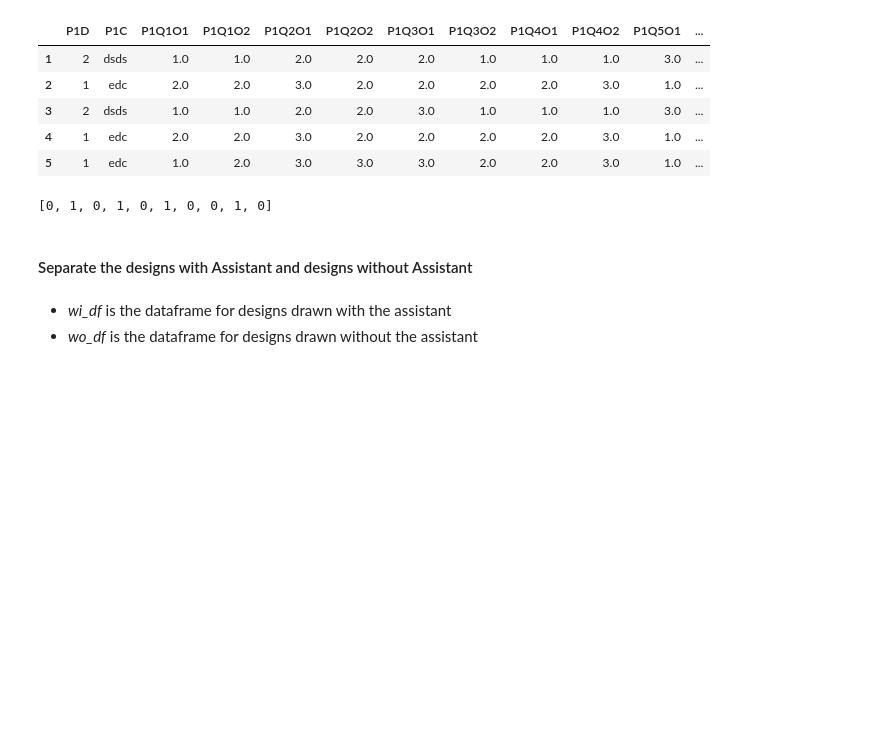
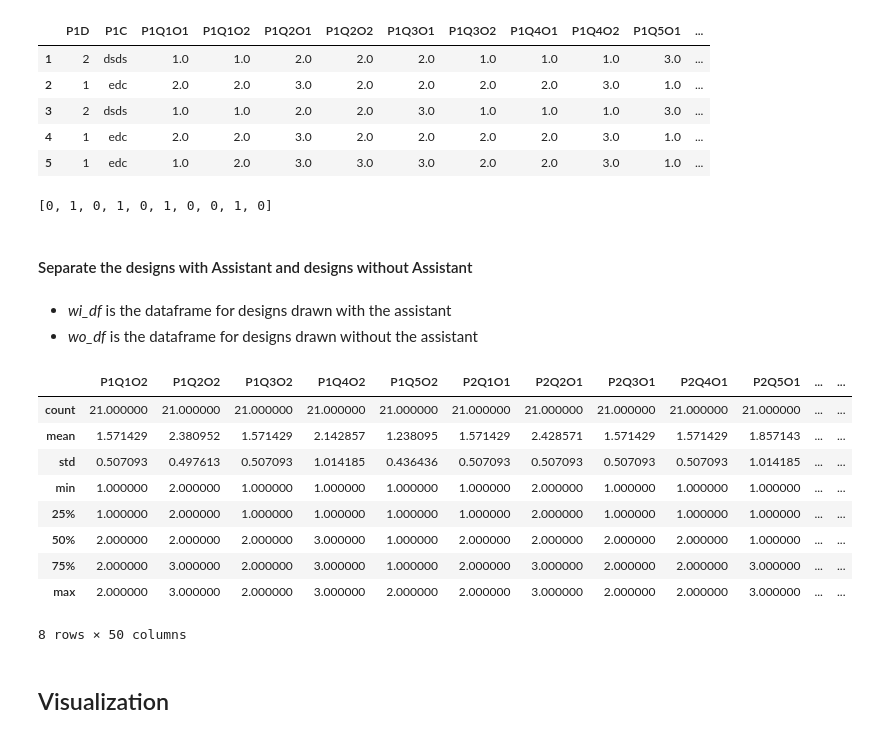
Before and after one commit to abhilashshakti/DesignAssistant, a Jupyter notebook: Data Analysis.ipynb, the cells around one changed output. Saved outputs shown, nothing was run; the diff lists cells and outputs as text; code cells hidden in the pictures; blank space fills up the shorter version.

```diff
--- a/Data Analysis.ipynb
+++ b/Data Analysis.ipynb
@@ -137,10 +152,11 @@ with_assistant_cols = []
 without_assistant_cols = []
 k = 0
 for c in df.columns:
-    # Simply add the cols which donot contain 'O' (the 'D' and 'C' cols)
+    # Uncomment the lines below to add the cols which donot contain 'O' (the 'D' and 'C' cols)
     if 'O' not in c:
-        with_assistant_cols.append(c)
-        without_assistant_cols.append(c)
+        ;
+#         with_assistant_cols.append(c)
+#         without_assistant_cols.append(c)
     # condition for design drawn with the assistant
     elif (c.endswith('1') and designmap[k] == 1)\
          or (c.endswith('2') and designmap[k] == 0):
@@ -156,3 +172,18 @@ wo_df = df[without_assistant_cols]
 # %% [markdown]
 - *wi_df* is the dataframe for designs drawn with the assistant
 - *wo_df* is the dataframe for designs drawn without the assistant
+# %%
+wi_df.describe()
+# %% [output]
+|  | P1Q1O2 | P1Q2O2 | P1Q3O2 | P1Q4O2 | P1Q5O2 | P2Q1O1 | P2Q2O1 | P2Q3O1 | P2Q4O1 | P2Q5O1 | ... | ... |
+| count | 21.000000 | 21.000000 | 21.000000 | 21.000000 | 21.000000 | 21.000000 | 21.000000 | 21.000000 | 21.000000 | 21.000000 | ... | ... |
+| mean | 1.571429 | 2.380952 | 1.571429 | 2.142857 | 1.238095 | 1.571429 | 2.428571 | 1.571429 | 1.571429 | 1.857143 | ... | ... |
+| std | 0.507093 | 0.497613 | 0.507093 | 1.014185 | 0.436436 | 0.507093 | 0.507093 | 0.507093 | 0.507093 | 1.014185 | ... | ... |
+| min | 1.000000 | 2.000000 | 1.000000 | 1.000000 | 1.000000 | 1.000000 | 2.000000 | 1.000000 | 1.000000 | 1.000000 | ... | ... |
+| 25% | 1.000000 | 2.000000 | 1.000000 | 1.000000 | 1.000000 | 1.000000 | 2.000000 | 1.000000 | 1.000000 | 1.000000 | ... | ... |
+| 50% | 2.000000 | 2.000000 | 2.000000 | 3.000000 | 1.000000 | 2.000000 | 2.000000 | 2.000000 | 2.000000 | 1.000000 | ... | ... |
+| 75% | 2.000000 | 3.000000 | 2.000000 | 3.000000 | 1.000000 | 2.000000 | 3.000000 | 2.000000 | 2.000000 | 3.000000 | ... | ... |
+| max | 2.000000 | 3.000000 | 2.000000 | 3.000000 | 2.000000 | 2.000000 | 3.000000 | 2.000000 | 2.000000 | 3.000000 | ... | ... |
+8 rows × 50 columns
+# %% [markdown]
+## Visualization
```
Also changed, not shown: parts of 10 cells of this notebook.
☆ ☆ ☆ ☆
If an entry contains an image, please omit that image and print everything else verbatim.

### Result below
Before and after one commit to abhilashshakti/DesignAssistant, a Jupyter notebook: Data Analysis.ipynb, the cells around one changed output. Saved outputs shown, nothing was run; the diff lists cells and outputs as text; code cells hidden in the pictures; blank space fills up the shorter version.

```diff
--- a/Data Analysis.ipynb
+++ b/Data Analysis.ipynb
@@ -137,10 +152,11 @@ with_assistant_cols = []
 without_assistant_cols = []
 k = 0
 for c in df.columns:
-    # Simply add the cols which donot contain 'O' (the 'D' and 'C' cols)
+    # Uncomment the lines below to add the cols which donot contain 'O' (the 'D' and 'C' cols)
     if 'O' not in c:
-        with_assistant_cols.append(c)
-        without_assistant_cols.append(c)
+        ;
+#         with_assistant_cols.append(c)
+#         without_assistant_cols.append(c)
     # condition for design drawn with the assistant
     elif (c.endswith('1') and designmap[k] == 1)\
          or (c.endswith('2') and designmap[k] == 0):
@@ -156,3 +172,18 @@ wo_df = df[without_assistant_cols]
 # %% [markdown]
 - *wi_df* is the dataframe for designs drawn with the assistant
 - *wo_df* is the dataframe for designs drawn without the assistant
+# %%
+wi_df.describe()
+# %% [output]
+|  | P1Q1O2 | P1Q2O2 | P1Q3O2 | P1Q4O2 | P1Q5O2 | P2Q1O1 | P2Q2O1 | P2Q3O1 | P2Q4O1 | P2Q5O1 | ... | ... |
+| count | 21.000000 | 21.000000 | 21.000000 | 21.000000 | 21.000000 | 21.000000 | 21.000000 | 21.000000 | 21.000000 | 21.000000 | ... | ... |
+| mean | 1.571429 | 2.380952 | 1.571429 | 2.142857 | 1.238095 | 1.571429 | 2.428571 | 1.571429 | 1.571429 | 1.857143 | ... | ... |
+| std | 0.507093 | 0.497613 | 0.507093 | 1.014185 | 0.436436 | 0.507093 | 0.507093 | 0.507093 | 0.507093 | 1.014185 | ... | ... |
+| min | 1.000000 | 2.000000 | 1.000000 | 1.000000 | 1.000000 | 1.000000 | 2.000000 | 1.000000 | 1.000000 | 1.000000 | ... | ... |
+| 25% | 1.000000 | 2.000000 | 1.000000 | 1.000000 | 1.000000 | 1.000000 | 2.000000 | 1.000000 | 1.000000 | 1.000000 | ... | ... |
+| 50% | 2.000000 | 2.000000 | 2.000000 | 3.000000 | 1.000000 | 2.000000 | 2.000000 | 2.000000 | 2.000000 | 1.000000 | ... | ... |
+| 75% | 2.000000 | 3.000000 | 2.000000 | 3.000000 | 1.000000 | 2.000000 | 3.000000 | 2.000000 | 2.000000 | 3.000000 | ... | ... |
+| max | 2.000000 | 3.000000 | 2.000000 | 3.000000 | 2.000000 | 2.000000 | 3.000000 | 2.000000 | 2.000000 | 3.000000 | ... | ... |
+8 rows × 50 columns
+# %% [markdown]
+## Visualization
```
Also changed, not shown: parts of 10 cells of this notebook.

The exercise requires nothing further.